said, agreeably to an intimation on a former evening, he wished to suggest an alteration in this Bill, under a strong conviction of its expediency. Having already called the attention of the noble and learned Lord by whom the Bill was introduced, and of the noble and learned Lord on the Woolsack, to the subject, he hoped that the amendment which he had to propose would be approved by their Lordships. He trusted, that it was sufficiently evident that the learned and right reverend Prelates, among whom he had the honour to sit in that House, had done all in their power to remove any subject of just complaint against the Establishment, and to render it as unexceptionable as it could be made. He was equally anxious with the noble and learned Lord to see some limitation put to the period which had been hitherto allowed for invalidating fictitious claims to prescriptive payments in lieu of tithes. He should be one of the last persons in that House, as well from consideration of the clergy themselves, as from regard to the interest of the landholders, to encourage precarious litigation for the setting aside of any modus; and it must be admitted that the clergy were not eager to come forward in such contests. A noble Baron, lately obtained an order for a return of the number of suits which had been instituted with a view to subvert unfounded claims; and as the result of the inquiry had not been brought forward, he had a right to presume that not many of the causes had been found to be vexatious or frivolous. He should not have objected to the period of sixty years, and the three incumbencies, if it were not obvious that these might already have had their retrospective operation, and that, in consequence, a very large proportion, of the whole body of incumbents, who had submitted to alleged prescriptions without any apprehension of injuring the property of the Church, would, were the Bill to pass in its present form, be precluded from any power of asserting their rights, however capable of being sustained. It had appeared that the intelligent and practical men, who were consulted by the Commissioners of Real Property upon this subject, in general contemplated prospective arrangements. He begged leave, therefore, to propose, that no prescription should be deemed valid and indefeasible, in lieu of tithes, where the sixty years should have expired, till after three years of a third incumbency, in the appointment of some person, to take place after the passing of this Act.

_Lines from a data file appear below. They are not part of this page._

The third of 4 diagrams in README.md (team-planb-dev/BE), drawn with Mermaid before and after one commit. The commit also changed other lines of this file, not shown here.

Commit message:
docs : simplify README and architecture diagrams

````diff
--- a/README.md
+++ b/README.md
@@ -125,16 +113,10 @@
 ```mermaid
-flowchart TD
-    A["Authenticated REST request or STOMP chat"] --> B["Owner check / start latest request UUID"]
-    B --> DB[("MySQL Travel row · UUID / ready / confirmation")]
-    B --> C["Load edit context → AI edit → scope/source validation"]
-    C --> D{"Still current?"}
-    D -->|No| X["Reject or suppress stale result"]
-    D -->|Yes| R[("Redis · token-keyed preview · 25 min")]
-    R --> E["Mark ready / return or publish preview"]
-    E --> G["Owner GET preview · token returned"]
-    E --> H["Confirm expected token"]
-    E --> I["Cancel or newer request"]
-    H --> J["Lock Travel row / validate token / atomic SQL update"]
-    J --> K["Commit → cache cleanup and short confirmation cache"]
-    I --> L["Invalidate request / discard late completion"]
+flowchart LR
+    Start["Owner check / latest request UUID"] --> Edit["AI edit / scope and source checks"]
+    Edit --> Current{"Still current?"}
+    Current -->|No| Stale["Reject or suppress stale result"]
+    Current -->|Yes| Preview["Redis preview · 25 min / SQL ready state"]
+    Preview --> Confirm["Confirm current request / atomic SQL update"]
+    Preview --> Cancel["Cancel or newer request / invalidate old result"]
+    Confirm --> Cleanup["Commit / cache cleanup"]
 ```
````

The Earl of Eldon

cordially supported the amendment, which he thought was not only just, but necessary, to render the measure unobjectionable.

The Bishop of London

said, that in framing the Bill, it seemed to have been forgotten that the clergy were in a very different situation from the lay holder of tithes, whose property was in fee simple, and descendible to his heirs, and who therefore would take care not to let any modus or collusive payment be established; whereas the clergy, having only a life interest, and depending upon the nullum tempus principle, which made it practice- able for any of their successors to assert their rights, had suffered many of these rights to fall into disuse—some from inattention, some from poverty, some from a love of peace, and some from a fraudulent agreement with their patrons. The effect of the Bill, with respect to the clergy, would be to extinguish almost all doubtful claims; for no person would think of setting up a modus, which could not be proved to have been paid for more than sixty years; and it was not probable that one half of the clergy, who were prepared to prove the invalidity of moduses, would undertake to institute suits within three years from the passing of the Bill, after which time all claims would be foreclosed. The effect of limiting the institution of suits to so short a period would be peculiarly hard on the clergy. It would compel them to bring a vast number of causes into the Exchequer, at a time of all others most unfavourable to the assertion of their rights, and would load them with an obloquy which the lay impropriator might fearlessly defy, or they must be content to see their just claims for ever extinguished. For these reasons, satisfied as he was that putting an end to the nullum tempus principle would be not less advantageous to the interests of the Church, than due to the just rights of landed proprietors, he thought that a longer period than three years, after the passing of the Bill, ought to be allowed to the clergy for the institution of suits.

Amendment agreed to, Bill ordered to be reported.